[Recorded information]

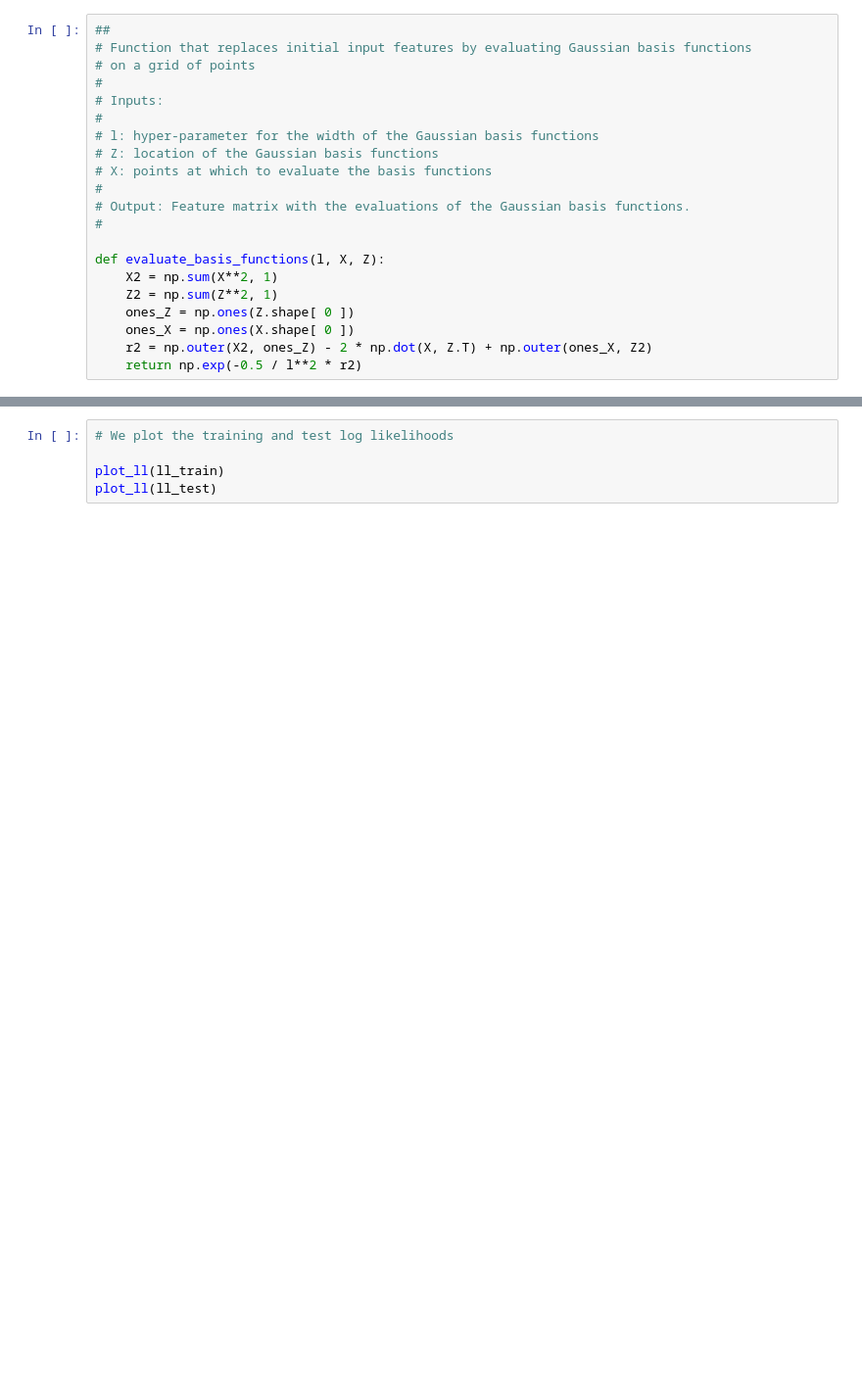
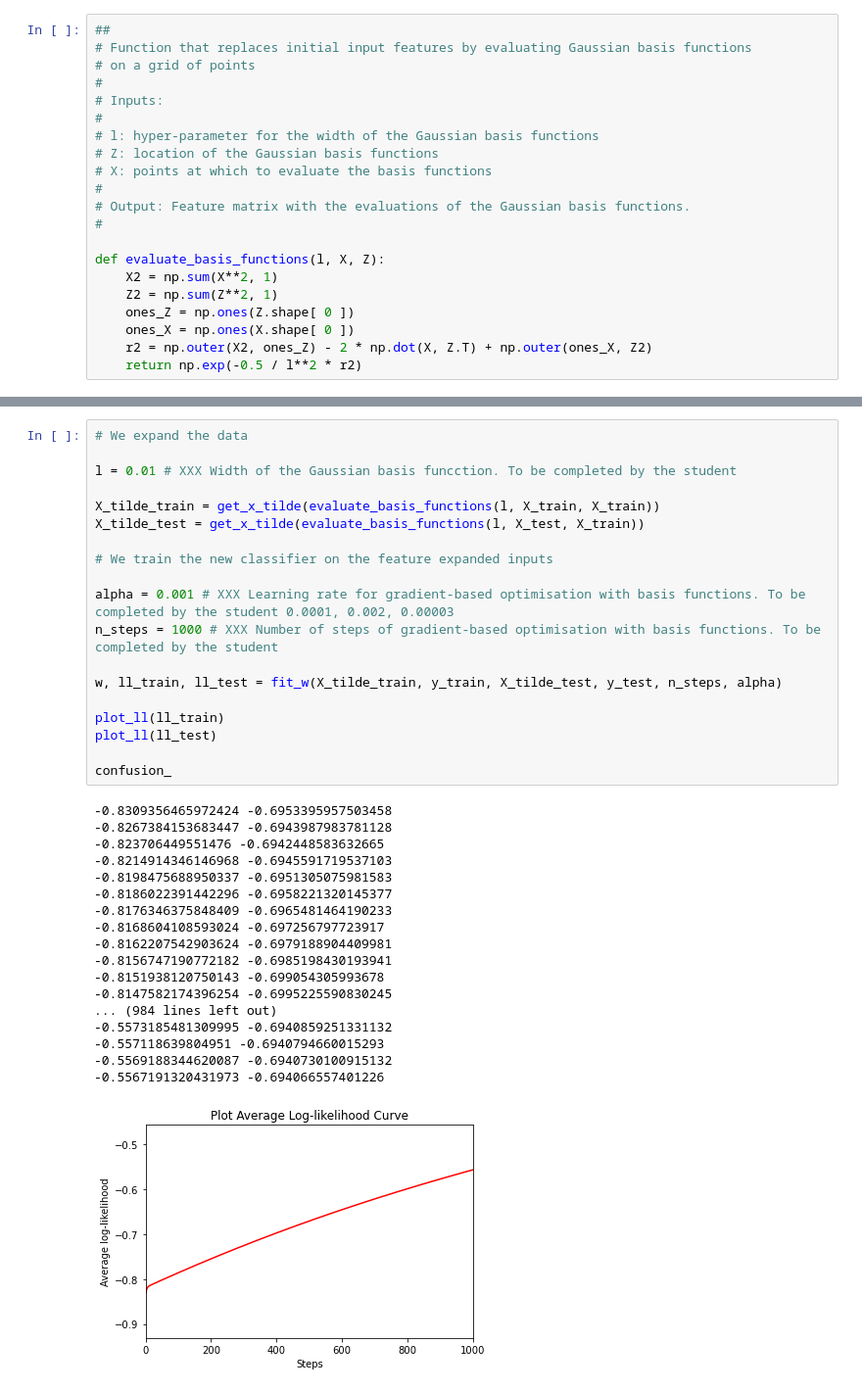
Before and after one commit to ofs416/Bayesian_Inference, a Jupyter notebook: 3F8_Lab.ipynb, the cells around one changed output, grey strips where cells are left out. Shown at 98% size. Drawn from its saved outputs; the diff is of its cells as text; blank space fills up the shorter version.

```diff
--- a/3F8_Lab.ipynb
+++ b/3F8_Lab.ipynb
@@ -280,5 +350,38 @@ w, ll_train, ll_test = fit_w(X_tilde_train, y_train, X_tilde_test, y_test, n_ste
-# %%
-# We plot the training and test log likelihoods
-
-plot_ll(ll_train)
-plot_ll(ll_test)
+# %%
+# We expand the data
+
+l = 0.01 # XXX Width of the Gaussian basis funcction. To be completed by the student
+
+X_tilde_train = get_x_tilde(evaluate_basis_functions(l, X_train, X_train))
+X_tilde_test = get_x_tilde(evaluate_basis_functions(l, X_test, X_train))
+
+# We train the new classifier on the feature expanded inputs
+
+alpha = 0.001 # XXX Learning rate for gradient-based optimisation with basis functions. To be completed by the student 0.0001, 0.002, 0.00003
+n_steps = 1000 # XXX Number of steps of gradient-based optimisation with basis functions. To be completed by the student
+
+w, ll_train, ll_test = fit_w(X_tilde_train, y_train, X_tilde_test, y_test, n_steps, alpha)
+
+plot_ll(ll_train)
+plot_ll(ll_test)
+
+confusion_
+# %% [output]
+-0.8309356465972424 -0.6953395957503458
+-0.8267384153683447 -0.6943987983781128
+-0.823706449551476 -0.6942448583632665
+-0.8214914346146968 -0.6945591719537103
+-0.8198475688950337 -0.6951305075981583
+-0.8186022391442296 -0.6958221320145377
+-0.8176346375848409 -0.6965481464190233
+-0.8168604108593024 -0.697256797723917
+-0.8162207542903624 -0.6979188904409981
+-0.8156747190772182 -0.6985198430193941
+-0.8151938120750143 -0.699054305993678
+-0.8147582174396254 -0.6995225590830245
+... (984 lines left out)
+-0.5573185481309995 -0.6940859251331132
+-0.557118639804951 -0.6940794660015293
+-0.5569188344620087 -0.6940730100915132
+-0.5567191320431973 -0.694066557401226
+[figure, added]
```
Also changed, not shown: parts of 9 cells of this notebook.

[/Recorded information]

§ Required action
The records, exactly as written but without images, should be returned.

§ Answer box
Before and after one commit to ofs416/Bayesian_Inference, a Jupyter notebook: 3F8_Lab.ipynb, the cells around one changed output, grey strips where cells are left out. Shown at 98% size. Drawn from its saved outputs; the diff is of its cells as text; blank space fills up the shorter version.

```diff
--- a/3F8_Lab.ipynb
+++ b/3F8_Lab.ipynb
@@ -280,5 +350,38 @@ w, ll_train, ll_test = fit_w(X_tilde_train, y_train, X_tilde_test, y_test, n_ste
-# %%
-# We plot the training and test log likelihoods
-
-plot_ll(ll_train)
-plot_ll(ll_test)
+# %%
+# We expand the data
+
+l = 0.01 # XXX Width of the Gaussian basis funcction. To be completed by the student
+
+X_tilde_train = get_x_tilde(evaluate_basis_functions(l, X_train, X_train))
+X_tilde_test = get_x_tilde(evaluate_basis_functions(l, X_test, X_train))
+
+# We train the new classifier on the feature expanded inputs
+
+alpha = 0.001 # XXX Learning rate for gradient-based optimisation with basis functions. To be completed by the student 0.0001, 0.002, 0.00003
+n_steps = 1000 # XXX Number of steps of gradient-based optimisation with basis functions. To be completed by the student
+
+w, ll_train, ll_test = fit_w(X_tilde_train, y_train, X_tilde_test, y_test, n_steps, alpha)
+
+plot_ll(ll_train)
+plot_ll(ll_test)
+
+confusion_
+# %% [output]
+-0.8309356465972424 -0.6953395957503458
+-0.8267384153683447 -0.6943987983781128
+-0.823706449551476 -0.6942448583632665
+-0.8214914346146968 -0.6945591719537103
+-0.8198475688950337 -0.6951305075981583
+-0.8186022391442296 -0.6958221320145377
+-0.8176346375848409 -0.6965481464190233
+-0.8168604108593024 -0.697256797723917
+-0.8162207542903624 -0.6979188904409981
+-0.8156747190772182 -0.6985198430193941
+-0.8151938120750143 -0.699054305993678
+-0.8147582174396254 -0.6995225590830245
+... (984 lines left out)
+-0.5573185481309995 -0.6940859251331132
+-0.557118639804951 -0.6940794660015293
+-0.5569188344620087 -0.6940730100915132
+-0.5567191320431973 -0.694066557401226
+[figure, added]
```
Also changed, not shown: parts of 9 cells of this notebook.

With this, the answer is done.